Clearing disinformation is our first job at the Telescope Makers’ Workshop. “So you’re grinding a lens!” No, we’re grinding a mirror. “How do you put the coating on the back?” The aluminum coating actually goes on the front. In that sense, it’s not really a mirror, it’s a mirror holder! “That mirror you’re making; what power magnification is it?” The mirror doesn’t magnify anything. The magnification is done by the eyepiece; the mirror just gathers enough light to make the view worth looking at. “Will it save me money?” Well, probably not; but amateur astronomy is rarely about saving money or time.
Make Your Own Masterpiece
Held every Friday night at Oakland, California’s Chabot Space and Science Center, the Telescope Makers’ Workshop is an informal gathering where you can learn how to grind and polish a high-quality Newtonian telescope mirror and, hopefully, turn it into your own masterpiece of optics, woodcraft, and design. We have helped build thousands of telescopes over the workshop’s 70+ years of existence. A typical project takes a year; the largest we’ve seen someone build is 22 inches. Every person’s telescope is different, albeit they all work according to the same optical and mechanical principles. The accuracy of your work is measured in millionths of an inch!
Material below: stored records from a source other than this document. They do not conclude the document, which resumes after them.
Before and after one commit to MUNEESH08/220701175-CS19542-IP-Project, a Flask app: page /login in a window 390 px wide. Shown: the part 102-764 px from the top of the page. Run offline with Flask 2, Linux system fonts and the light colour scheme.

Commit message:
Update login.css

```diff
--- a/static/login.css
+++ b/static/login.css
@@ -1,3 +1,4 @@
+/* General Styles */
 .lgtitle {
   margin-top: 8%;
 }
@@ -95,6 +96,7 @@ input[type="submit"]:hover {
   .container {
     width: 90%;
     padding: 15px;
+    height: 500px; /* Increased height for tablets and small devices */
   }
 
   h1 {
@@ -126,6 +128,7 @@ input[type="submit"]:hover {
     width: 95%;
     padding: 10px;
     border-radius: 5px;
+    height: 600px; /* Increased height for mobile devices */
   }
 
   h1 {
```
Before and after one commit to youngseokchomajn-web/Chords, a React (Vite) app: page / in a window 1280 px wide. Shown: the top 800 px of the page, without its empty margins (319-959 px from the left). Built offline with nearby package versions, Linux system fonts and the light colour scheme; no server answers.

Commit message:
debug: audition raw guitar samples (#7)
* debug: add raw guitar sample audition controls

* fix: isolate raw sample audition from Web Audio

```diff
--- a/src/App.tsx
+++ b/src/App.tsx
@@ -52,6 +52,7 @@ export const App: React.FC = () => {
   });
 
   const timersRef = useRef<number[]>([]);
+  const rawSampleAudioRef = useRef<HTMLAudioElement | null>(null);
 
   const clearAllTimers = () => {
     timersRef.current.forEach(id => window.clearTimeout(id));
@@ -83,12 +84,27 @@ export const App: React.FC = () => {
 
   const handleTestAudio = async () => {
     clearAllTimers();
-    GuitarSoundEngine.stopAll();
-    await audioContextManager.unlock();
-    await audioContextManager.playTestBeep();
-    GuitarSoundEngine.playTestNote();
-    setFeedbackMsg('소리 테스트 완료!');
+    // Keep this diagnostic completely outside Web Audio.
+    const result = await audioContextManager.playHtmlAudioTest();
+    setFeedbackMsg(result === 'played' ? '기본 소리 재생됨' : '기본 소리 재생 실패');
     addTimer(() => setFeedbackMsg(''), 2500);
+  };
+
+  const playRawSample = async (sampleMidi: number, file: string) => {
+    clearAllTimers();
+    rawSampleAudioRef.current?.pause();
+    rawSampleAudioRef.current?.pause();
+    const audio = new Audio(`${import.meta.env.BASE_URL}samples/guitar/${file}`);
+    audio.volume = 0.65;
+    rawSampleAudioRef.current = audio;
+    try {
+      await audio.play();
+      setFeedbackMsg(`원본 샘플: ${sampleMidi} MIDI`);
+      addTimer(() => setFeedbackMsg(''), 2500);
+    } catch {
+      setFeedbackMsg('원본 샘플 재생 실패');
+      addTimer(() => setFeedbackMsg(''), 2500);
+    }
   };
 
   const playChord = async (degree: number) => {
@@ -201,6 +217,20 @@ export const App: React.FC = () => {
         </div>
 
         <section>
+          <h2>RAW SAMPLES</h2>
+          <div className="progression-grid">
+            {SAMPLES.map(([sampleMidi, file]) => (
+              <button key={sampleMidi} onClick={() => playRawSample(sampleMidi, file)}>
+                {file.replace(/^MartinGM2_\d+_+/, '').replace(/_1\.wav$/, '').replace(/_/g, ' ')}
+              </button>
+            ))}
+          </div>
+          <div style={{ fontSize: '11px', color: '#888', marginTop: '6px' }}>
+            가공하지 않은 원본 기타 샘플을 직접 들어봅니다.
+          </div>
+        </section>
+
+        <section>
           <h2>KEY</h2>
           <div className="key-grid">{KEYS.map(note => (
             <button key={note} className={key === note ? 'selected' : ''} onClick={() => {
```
Building a telescope involves a unique combination of physics, mathematics, astronomy, and craft. You don’t have to be a rocket scientist, but you might just imagine you’re flying in a rocket as you look through your home-built scope and see galaxies, clusters, and nebula invisible to the naked eye, inhabiting regions of space thousands or even millions of light years from planet Earth.
Aim for the Stars
The workshop is free to the public, and funded by the Eastbay Astronomical Society. Students have to purchase some materials and scavenge the rest, but the Society provides grinding and polishing compounds as well as instruction and measurement. Visit their website, or check out the Eastbay Astronomical Society, for more information about getting started.
More Telescope Workshops
Look online for a telescope workshop near you — standouts include the Springfield Telescope Makers in Stellafane, Vermont, the National Capitol Astronomers in Washington, DC, led by Guy Brandenburg, and Dave Frey’s workshops with the San Francisco Amateur Astronomers.